(Records from a collection)

──────────────────────────────

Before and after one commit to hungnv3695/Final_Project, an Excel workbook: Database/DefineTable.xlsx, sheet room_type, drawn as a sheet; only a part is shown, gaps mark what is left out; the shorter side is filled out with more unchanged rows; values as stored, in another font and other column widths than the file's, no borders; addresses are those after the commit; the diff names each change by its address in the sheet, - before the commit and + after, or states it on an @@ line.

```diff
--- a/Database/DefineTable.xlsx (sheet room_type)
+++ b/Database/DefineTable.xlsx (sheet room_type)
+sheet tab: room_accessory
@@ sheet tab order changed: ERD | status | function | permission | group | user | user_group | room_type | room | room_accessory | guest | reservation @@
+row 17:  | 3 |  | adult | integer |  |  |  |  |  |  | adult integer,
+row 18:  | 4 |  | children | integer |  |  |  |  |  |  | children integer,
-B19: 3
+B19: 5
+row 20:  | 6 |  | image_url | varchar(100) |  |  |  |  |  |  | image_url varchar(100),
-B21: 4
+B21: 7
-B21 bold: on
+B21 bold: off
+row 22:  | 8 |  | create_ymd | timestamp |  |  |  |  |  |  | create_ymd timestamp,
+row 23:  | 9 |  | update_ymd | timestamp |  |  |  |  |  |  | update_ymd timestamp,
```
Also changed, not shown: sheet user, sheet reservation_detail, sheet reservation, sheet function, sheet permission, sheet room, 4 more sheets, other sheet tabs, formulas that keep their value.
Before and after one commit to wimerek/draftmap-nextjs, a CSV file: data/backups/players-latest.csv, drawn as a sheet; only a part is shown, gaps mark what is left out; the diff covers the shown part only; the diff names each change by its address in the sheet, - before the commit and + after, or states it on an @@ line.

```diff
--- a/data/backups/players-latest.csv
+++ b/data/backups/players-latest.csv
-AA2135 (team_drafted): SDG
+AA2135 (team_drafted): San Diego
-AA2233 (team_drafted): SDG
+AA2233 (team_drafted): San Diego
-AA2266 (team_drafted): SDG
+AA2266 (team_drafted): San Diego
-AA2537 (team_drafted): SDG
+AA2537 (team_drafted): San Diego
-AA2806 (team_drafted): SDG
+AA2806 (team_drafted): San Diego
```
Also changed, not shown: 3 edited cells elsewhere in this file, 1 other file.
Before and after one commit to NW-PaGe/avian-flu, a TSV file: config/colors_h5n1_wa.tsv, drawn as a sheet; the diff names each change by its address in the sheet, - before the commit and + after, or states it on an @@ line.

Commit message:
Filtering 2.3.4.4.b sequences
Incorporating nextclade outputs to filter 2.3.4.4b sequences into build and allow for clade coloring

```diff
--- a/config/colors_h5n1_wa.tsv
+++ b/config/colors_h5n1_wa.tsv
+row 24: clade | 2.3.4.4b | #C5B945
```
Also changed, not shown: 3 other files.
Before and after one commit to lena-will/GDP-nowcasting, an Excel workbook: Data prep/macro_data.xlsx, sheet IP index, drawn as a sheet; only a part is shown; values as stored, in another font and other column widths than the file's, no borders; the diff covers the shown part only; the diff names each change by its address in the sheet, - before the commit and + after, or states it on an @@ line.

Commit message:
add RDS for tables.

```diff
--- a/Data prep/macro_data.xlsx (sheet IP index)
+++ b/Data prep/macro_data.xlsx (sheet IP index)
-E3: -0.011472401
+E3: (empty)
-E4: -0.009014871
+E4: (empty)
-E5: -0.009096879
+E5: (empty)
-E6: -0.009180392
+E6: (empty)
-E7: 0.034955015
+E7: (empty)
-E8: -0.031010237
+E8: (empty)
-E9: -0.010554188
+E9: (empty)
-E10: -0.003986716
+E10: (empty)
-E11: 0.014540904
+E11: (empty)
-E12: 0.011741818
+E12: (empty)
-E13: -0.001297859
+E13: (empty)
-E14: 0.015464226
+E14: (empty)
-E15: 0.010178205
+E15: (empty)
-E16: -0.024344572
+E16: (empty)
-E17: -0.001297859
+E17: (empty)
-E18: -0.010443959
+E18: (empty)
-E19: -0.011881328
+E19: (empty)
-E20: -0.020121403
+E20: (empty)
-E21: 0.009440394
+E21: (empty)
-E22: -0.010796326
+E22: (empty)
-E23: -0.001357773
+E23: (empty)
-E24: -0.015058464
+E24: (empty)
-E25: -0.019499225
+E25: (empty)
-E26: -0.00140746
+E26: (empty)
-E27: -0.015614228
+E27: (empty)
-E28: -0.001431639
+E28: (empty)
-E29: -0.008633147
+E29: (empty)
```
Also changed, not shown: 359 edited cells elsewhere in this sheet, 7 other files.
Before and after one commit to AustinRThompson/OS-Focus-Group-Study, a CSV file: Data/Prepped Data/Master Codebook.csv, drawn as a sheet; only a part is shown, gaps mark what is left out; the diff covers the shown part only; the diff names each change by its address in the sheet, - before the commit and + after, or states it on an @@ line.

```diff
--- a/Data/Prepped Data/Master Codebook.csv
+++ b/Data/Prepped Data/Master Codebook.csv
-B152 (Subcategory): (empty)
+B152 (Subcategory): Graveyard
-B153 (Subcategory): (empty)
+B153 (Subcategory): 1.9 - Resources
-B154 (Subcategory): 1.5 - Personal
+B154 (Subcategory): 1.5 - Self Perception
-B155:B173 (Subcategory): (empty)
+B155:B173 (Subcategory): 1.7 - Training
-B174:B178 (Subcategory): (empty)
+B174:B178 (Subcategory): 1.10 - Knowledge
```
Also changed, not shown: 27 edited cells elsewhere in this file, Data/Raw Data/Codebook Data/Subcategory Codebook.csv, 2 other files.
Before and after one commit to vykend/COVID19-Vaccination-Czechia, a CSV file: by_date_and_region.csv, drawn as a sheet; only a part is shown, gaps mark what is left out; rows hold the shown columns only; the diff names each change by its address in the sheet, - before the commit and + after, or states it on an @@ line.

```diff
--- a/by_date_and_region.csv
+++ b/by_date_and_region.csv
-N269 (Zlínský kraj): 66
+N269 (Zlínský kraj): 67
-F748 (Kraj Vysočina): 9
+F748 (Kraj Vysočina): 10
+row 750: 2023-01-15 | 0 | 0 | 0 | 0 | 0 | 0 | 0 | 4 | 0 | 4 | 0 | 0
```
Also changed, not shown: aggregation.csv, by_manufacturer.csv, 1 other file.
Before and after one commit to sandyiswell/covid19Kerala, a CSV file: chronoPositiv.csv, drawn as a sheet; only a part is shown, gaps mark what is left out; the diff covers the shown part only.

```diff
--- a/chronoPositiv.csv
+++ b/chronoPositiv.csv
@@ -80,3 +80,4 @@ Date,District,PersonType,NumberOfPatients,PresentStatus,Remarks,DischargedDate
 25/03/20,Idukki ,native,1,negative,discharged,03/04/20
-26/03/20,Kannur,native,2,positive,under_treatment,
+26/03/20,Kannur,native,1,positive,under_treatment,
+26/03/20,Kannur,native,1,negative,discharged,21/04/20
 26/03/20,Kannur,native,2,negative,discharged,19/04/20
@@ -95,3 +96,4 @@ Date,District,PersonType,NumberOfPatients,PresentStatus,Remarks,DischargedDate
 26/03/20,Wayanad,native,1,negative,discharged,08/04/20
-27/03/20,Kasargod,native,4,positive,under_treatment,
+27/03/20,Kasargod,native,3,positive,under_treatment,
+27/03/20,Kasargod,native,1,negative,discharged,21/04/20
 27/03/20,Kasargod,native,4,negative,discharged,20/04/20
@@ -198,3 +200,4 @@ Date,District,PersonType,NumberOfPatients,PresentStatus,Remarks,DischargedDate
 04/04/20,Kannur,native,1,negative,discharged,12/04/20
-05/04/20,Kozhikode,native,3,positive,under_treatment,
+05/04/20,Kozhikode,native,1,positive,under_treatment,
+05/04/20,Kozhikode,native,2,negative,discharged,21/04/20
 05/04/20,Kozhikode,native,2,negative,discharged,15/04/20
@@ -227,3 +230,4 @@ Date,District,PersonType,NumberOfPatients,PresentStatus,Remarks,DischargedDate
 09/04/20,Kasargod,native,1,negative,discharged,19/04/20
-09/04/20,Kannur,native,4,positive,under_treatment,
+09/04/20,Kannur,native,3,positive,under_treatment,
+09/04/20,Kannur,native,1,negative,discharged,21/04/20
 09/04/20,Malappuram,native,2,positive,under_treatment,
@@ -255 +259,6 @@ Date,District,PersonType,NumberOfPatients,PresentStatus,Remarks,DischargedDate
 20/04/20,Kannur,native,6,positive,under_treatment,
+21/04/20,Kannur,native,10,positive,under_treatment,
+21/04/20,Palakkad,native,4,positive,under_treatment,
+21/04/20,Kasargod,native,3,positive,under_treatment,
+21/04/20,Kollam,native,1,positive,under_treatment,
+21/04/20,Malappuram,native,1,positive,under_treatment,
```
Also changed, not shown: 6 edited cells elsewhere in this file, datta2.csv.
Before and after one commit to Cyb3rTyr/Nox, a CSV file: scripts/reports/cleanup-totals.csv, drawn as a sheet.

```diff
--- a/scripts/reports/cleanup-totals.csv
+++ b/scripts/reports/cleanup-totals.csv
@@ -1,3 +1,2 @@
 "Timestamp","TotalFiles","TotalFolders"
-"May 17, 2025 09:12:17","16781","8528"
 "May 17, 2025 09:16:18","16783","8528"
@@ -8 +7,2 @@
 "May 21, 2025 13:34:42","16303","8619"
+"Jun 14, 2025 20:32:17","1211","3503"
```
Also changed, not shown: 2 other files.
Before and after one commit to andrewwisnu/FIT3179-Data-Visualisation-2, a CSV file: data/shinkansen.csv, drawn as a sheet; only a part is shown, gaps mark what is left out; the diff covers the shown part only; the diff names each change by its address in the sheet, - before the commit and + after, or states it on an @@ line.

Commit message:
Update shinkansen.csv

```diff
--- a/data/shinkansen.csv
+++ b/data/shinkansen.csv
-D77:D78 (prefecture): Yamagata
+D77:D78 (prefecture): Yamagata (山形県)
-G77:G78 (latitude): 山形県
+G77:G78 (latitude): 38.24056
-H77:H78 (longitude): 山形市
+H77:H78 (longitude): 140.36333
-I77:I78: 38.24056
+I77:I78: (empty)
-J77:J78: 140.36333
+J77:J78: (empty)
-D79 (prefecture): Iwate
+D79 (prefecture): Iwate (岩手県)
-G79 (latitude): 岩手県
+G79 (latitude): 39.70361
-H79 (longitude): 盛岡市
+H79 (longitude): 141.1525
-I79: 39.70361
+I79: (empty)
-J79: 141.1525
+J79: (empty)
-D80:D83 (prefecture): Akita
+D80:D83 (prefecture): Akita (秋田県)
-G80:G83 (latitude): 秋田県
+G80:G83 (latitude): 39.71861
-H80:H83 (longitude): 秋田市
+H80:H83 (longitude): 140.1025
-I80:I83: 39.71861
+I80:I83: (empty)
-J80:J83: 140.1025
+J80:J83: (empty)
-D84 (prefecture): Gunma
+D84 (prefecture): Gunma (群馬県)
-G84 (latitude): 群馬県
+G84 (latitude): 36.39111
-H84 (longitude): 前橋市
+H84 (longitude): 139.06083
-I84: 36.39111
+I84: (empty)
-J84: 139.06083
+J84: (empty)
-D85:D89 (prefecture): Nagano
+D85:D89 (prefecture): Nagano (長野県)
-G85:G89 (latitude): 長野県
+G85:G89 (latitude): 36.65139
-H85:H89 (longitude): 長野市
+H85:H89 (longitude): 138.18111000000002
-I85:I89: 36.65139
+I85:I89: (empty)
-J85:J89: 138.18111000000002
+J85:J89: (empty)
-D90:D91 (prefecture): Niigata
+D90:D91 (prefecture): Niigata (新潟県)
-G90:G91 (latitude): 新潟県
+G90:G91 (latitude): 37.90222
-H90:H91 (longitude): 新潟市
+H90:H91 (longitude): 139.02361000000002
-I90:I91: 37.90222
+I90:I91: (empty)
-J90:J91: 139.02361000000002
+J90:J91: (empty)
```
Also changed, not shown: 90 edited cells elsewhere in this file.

──────────────────────────────

Return exactly the lines from the beginning of the data above through the one containing "Before and after one commit to wimerek/draftmap-nextjs, a", please. Include both end lines and add nothing else.

Answer box »
Before and after one commit to hungnv3695/Final_Project, an Excel workbook: Database/DefineTable.xlsx, sheet room_type, drawn as a sheet; only a part is shown, gaps mark what is left out; the shorter side is filled out with more unchanged rows; values as stored, in another font and other column widths than the file's, no borders; addresses are those after the commit; the diff names each change by its address in the sheet, - before the commit and + after, or states it on an @@ line.

```diff
--- a/Database/DefineTable.xlsx (sheet room_type)
+++ b/Database/DefineTable.xlsx (sheet room_type)
+sheet tab: room_accessory
@@ sheet tab order changed: ERD | status | function | permission | group | user | user_group | room_type | room | room_accessory | guest | reservation @@
+row 17:  | 3 |  | adult | integer |  |  |  |  |  |  | adult integer,
+row 18:  | 4 |  | children | integer |  |  |  |  |  |  | children integer,
-B19: 3
+B19: 5
+row 20:  | 6 |  | image_url | varchar(100) |  |  |  |  |  |  | image_url varchar(100),
-B21: 4
+B21: 7
-B21 bold: on
+B21 bold: off
+row 22:  | 8 |  | create_ymd | timestamp |  |  |  |  |  |  | create_ymd timestamp,
+row 23:  | 9 |  | update_ymd | timestamp |  |  |  |  |  |  | update_ymd timestamp,
```
Also changed, not shown: sheet user, sheet reservation_detail, sheet reservation, sheet function, sheet permission, sheet room, 4 more sheets, other sheet tabs, formulas that keep their value.
Before and after one commit to wimerek/draftmap-nextjs, a CSV file: data/backups/players-latest.csv, drawn as a sheet; only a part is shown, gaps mark what is left out; the diff covers the shown part only; the diff names each change by its address in the sheet, - before the commit and + after, or states it on an @@ line.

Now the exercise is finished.